Assigned task: Throughout the records below, find the lines with the string "trade" and give how many there are, nothing else.
»»
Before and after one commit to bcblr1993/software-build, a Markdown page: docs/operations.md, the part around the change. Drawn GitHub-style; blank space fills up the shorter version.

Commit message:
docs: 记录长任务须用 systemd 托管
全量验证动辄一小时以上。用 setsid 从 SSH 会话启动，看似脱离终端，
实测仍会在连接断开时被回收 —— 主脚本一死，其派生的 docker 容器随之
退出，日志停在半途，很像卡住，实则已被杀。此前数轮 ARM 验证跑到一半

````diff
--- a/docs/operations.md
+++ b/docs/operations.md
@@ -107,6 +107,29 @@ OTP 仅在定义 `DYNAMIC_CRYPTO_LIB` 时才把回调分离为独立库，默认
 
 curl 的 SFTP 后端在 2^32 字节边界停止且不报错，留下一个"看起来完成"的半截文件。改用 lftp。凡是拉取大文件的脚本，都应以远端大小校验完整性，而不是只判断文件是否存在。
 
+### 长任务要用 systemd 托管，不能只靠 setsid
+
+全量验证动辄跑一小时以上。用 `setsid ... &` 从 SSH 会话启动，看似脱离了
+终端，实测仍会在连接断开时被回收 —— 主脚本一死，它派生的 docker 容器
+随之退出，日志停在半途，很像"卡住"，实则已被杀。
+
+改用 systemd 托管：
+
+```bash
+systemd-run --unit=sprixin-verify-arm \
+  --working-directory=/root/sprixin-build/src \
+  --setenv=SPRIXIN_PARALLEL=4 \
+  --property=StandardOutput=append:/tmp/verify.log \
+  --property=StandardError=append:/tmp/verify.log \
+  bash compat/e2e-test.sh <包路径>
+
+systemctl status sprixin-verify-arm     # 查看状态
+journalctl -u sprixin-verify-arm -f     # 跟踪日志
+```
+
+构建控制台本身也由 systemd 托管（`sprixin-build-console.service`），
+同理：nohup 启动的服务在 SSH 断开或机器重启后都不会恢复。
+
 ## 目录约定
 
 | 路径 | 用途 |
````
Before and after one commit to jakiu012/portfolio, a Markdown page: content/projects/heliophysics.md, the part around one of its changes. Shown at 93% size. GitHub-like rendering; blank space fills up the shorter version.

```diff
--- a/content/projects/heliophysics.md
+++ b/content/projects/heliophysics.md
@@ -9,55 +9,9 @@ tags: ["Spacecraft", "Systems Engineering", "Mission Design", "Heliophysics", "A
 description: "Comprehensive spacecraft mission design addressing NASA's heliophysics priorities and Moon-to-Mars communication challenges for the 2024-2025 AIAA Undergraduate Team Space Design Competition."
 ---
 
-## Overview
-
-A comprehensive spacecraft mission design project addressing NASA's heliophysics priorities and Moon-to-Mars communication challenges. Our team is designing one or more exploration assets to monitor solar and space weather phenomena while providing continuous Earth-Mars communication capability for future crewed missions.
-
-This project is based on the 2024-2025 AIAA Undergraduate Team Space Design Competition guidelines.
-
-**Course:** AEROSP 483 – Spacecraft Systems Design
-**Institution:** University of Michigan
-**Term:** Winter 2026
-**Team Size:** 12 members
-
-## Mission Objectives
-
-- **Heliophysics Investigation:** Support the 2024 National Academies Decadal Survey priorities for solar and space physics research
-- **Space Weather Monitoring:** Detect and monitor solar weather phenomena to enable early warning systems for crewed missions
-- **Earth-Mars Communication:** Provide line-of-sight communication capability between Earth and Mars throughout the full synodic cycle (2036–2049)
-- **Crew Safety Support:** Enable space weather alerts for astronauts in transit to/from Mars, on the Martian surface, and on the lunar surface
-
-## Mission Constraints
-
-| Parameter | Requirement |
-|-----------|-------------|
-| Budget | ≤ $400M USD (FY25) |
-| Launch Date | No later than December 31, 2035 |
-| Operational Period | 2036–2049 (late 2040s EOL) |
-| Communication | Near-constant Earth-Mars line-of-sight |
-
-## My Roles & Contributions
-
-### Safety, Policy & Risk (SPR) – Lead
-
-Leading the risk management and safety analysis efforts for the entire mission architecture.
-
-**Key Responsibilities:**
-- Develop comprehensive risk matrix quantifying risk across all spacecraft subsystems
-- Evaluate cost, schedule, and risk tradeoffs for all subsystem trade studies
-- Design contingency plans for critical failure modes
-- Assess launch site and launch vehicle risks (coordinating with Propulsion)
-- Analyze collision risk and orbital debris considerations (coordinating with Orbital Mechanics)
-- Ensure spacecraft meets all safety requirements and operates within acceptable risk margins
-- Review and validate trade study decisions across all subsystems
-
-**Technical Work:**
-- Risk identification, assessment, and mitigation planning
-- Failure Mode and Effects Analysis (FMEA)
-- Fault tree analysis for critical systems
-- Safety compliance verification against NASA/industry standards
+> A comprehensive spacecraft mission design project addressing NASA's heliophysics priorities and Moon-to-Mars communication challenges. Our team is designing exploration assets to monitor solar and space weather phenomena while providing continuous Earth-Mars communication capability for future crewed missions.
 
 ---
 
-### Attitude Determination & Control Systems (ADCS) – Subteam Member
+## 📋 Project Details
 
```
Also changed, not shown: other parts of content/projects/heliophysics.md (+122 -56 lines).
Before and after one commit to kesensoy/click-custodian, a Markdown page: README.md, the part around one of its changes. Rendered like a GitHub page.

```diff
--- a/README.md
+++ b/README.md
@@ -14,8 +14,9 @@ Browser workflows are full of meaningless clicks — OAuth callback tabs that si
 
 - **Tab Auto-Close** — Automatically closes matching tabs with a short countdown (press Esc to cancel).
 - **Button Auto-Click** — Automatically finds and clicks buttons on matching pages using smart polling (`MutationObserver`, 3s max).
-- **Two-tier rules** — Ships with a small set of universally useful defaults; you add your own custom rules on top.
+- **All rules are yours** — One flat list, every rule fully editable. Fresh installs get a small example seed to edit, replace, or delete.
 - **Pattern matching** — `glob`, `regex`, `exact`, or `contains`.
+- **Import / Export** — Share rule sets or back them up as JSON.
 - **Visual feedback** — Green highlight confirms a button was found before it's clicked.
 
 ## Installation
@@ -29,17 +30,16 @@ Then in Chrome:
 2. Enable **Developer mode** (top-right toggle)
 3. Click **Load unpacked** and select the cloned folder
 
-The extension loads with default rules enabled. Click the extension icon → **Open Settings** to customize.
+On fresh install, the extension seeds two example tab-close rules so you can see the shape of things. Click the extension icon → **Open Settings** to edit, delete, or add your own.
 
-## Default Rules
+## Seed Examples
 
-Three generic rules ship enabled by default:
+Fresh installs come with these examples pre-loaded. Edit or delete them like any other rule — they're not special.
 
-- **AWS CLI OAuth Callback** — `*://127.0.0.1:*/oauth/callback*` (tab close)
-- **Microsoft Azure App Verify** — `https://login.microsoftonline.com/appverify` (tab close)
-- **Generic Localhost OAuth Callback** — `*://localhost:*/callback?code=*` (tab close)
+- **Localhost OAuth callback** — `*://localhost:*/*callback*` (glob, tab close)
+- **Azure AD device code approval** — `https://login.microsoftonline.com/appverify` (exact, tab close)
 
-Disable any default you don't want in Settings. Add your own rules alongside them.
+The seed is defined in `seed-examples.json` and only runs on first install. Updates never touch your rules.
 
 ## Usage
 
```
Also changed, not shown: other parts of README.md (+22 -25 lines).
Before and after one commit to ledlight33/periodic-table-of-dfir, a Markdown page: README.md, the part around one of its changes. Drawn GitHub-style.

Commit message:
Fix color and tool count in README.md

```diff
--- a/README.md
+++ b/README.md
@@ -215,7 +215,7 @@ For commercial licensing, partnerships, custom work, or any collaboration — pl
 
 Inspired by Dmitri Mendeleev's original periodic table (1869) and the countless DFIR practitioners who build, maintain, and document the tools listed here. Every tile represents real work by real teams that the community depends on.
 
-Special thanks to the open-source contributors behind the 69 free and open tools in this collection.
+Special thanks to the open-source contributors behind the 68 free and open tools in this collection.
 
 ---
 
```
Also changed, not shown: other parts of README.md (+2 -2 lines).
««
Result of this exercise: 2